Juramaia sinensis was a small (15- to 17-gram) insect-eater that likely used its short legs to climb trees in search of food and shelter. Unearthed in the Liaoning Province, much of its skeleton was found fossilized along with all of its teeth, part of its skull and even some hairs.
It also had a strange reproductive strategy—at least for that era. Instead of laying eggs (like a "monotreme" relative the platypus) or carrying tiny young to term in a pouch (like a "metatherian," a marsupial, such as a kangaroo), it was a "eutherian," which means that it bore full-term live young like most of today's mammals do, thanks to a nutrient-rich placenta.
This find "establishes a much older geological time for the split of the metatherian-marsupial and the eutherian-placental lineages than previously shown by the fossil record," by a good 35 million years, the researchers report in their paper, which was published online August 24 in Nature (Scientific American is part of Nature Publishing Group).
"Understanding the beginning point of placentals is a crucial issue in the study of all mammalian evolution," Zhe-Xi Luo, of the Carnegie Museum of Natural History in Pittsburgh and co-author of the new paper, said in a prepared statement. The establishment of when our early mammal ancestors first gained key capabilities, such as the placenta to nourish developing offspring, helps researchers obtain a better sense of the mammalian evolutionary timeframe—and its pacing.
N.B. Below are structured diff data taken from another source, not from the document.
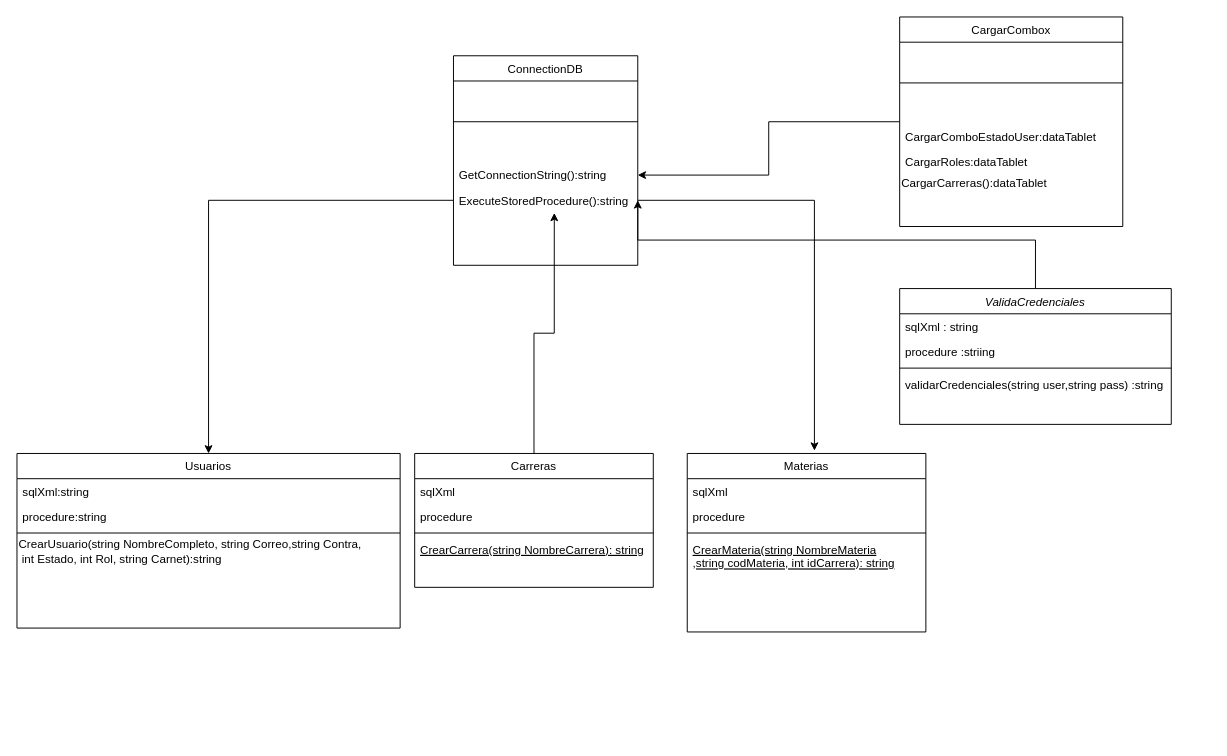
This is ProyectoPED/ArchivosDB/DiagramaUML.drawio from MoisesProyectosUDB/UDB-PED-Proyecto, a draw.io file, before an edit. Source tidied: cells renumbered, new cells numbered last; positions are measured from the earlier drawing's top-left corner, leaving out a move shared by most shapes. Both pictures are drawn from the tidied source at 97%, with x=0, y=0 at pixel (16, 16).
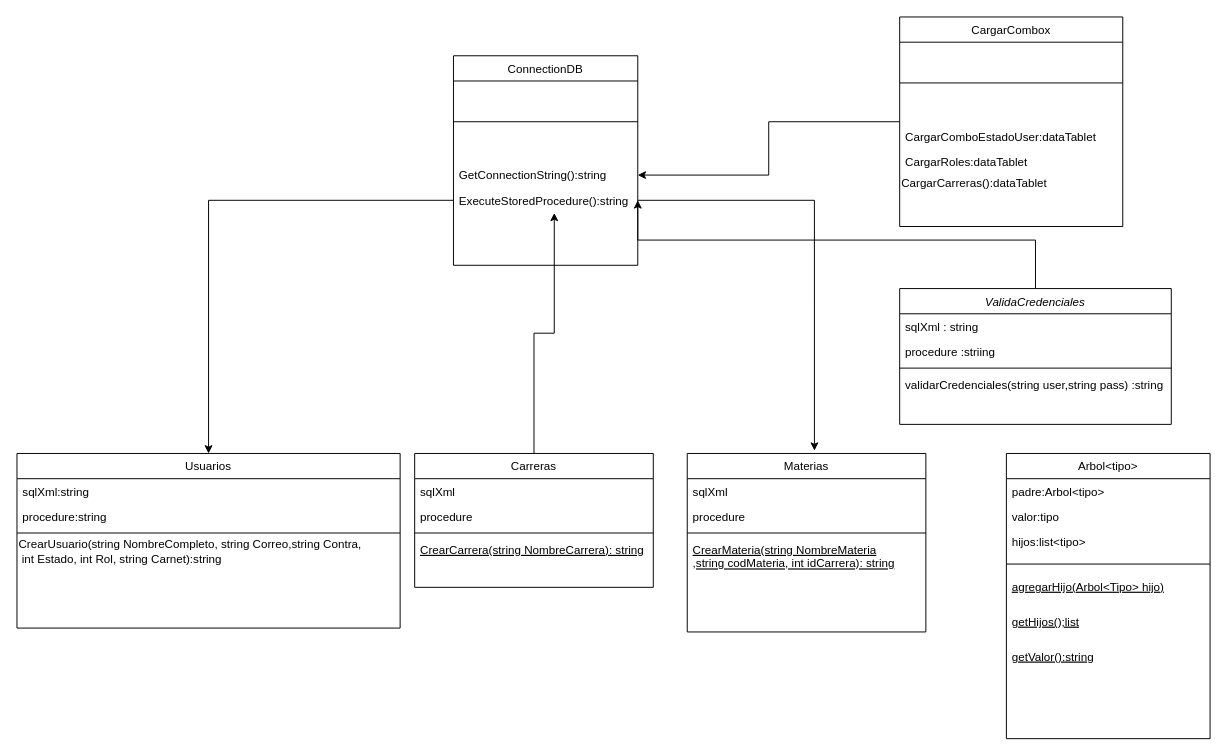
The same diagram, later.

Diff of the diagram source:
```diff
@@
+    <mxCell id="36" value="Arbol&lt;tipo&gt;" style="swimlane;fontStyle=0;align=center;verticalAlign=top;horizontal=1;startSize=26;rounded=0;shadow=0;strokeWidth=1;" parent="1" vertex="1">
+      <mxGeometry x="1020" y="450" width="210" height="294" as="geometry" />
+    </mxCell>
+    <mxCell id="37" value="padre:Arbol&lt;tipo&gt;" style="text;align=left;verticalAlign=top;spacingLeft=4;spacingRight=4;overflow=hidden;" parent="36" vertex="1">
+      <mxGeometry y="26" width="210" height="26" as="geometry" />
+    </mxCell>
+    <mxCell id="38" value="valor:tipo" style="text;align=left;verticalAlign=top;spacingLeft=4;spacingRight=4;overflow=hidden;rounded=0;shadow=0;html=0;" parent="36" vertex="1">
+      <mxGeometry y="52" width="210" height="26" as="geometry" />
+    </mxCell>
+    <mxCell id="39" value="hijos:list&lt;tipo&gt;" style="text;align=left;verticalAlign=top;spacingLeft=4;spacingRight=4;overflow=hidden;rounded=0;shadow=0;html=0;" parent="36" vertex="1">
+      <mxGeometry y="78" width="210" height="26" as="geometry" />
+    </mxCell>
+    <mxCell id="40" style="line;html=1;strokeWidth=1;align=left;verticalAlign=middle;spacingTop=-1;spacingLeft=3;spacingRight=3;labelPosition=right;" parent="36" vertex="1">
+      <mxGeometry y="104" width="210" height="20" as="geometry" />
+    </mxCell>
+    <mxCell id="41" value="agregarHijo(Arbol&lt;Tipo&gt; hijo)" style="text;align=left;verticalAlign=top;spacingLeft=4;spacingRight=4;overflow=hidden;fontStyle=4;" parent="36" vertex="1">
+      <mxGeometry y="124" width="210" height="36" as="geometry" />
+    </mxCell>
+    <mxCell id="42" value="getHijos();list" style="text;align=left;verticalAlign=top;spacingLeft=4;spacingRight=4;overflow=hidden;fontStyle=4;" parent="36" vertex="1">
+      <mxGeometry y="160" width="210" height="36" as="geometry" />
+    </mxCell>
+    <mxCell id="43" value="getValor():string" style="text;align=left;verticalAlign=top;spacingLeft=4;spacingRight=4;overflow=hidden;fontStyle=4;" parent="36" vertex="1">
+      <mxGeometry y="196" width="210" height="36" as="geometry" />
+    </mxCell>
```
The new findings align closer to previous estimates that had been made using a DNA-based "molecular clock" model to arrive at divergence times than those based on an earlier find—the 125-million-year-old Eomaia.
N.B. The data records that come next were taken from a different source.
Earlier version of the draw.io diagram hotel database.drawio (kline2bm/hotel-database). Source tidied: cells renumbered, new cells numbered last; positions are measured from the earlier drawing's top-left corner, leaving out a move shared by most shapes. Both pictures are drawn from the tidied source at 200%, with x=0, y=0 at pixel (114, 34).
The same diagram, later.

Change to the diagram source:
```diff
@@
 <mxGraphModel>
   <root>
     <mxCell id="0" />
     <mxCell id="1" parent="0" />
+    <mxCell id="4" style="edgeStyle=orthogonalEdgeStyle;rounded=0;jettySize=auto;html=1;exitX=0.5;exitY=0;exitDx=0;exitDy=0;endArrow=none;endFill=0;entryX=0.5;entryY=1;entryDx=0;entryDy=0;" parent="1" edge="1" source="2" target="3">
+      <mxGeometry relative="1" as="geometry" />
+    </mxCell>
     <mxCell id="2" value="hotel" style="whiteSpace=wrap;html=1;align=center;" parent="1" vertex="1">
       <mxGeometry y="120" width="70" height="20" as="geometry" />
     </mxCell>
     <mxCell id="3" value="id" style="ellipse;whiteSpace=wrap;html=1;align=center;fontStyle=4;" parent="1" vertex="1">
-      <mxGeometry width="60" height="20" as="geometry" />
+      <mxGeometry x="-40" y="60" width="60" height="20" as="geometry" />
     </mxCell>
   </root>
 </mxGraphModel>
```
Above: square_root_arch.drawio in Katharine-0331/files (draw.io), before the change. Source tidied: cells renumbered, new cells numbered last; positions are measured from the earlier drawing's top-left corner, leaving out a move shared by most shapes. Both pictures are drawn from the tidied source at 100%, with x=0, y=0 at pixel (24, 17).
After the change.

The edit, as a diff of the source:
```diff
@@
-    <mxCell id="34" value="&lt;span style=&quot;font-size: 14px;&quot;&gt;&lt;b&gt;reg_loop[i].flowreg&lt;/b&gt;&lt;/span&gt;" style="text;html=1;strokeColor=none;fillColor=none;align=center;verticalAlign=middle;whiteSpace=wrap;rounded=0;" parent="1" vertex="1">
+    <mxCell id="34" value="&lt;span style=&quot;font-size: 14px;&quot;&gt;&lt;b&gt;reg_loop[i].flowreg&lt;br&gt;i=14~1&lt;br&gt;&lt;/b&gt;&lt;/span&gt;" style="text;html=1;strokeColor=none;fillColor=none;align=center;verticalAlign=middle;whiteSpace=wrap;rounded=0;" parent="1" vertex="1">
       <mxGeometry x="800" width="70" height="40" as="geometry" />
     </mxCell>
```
Although the exact evolutionary path from the early eutherian mammals has yet to be traced, Luo noted that "Juramaia, from 160 million years ago, is either a great-great-aunt or a great-grandmother of all placental mammals that are thriving today."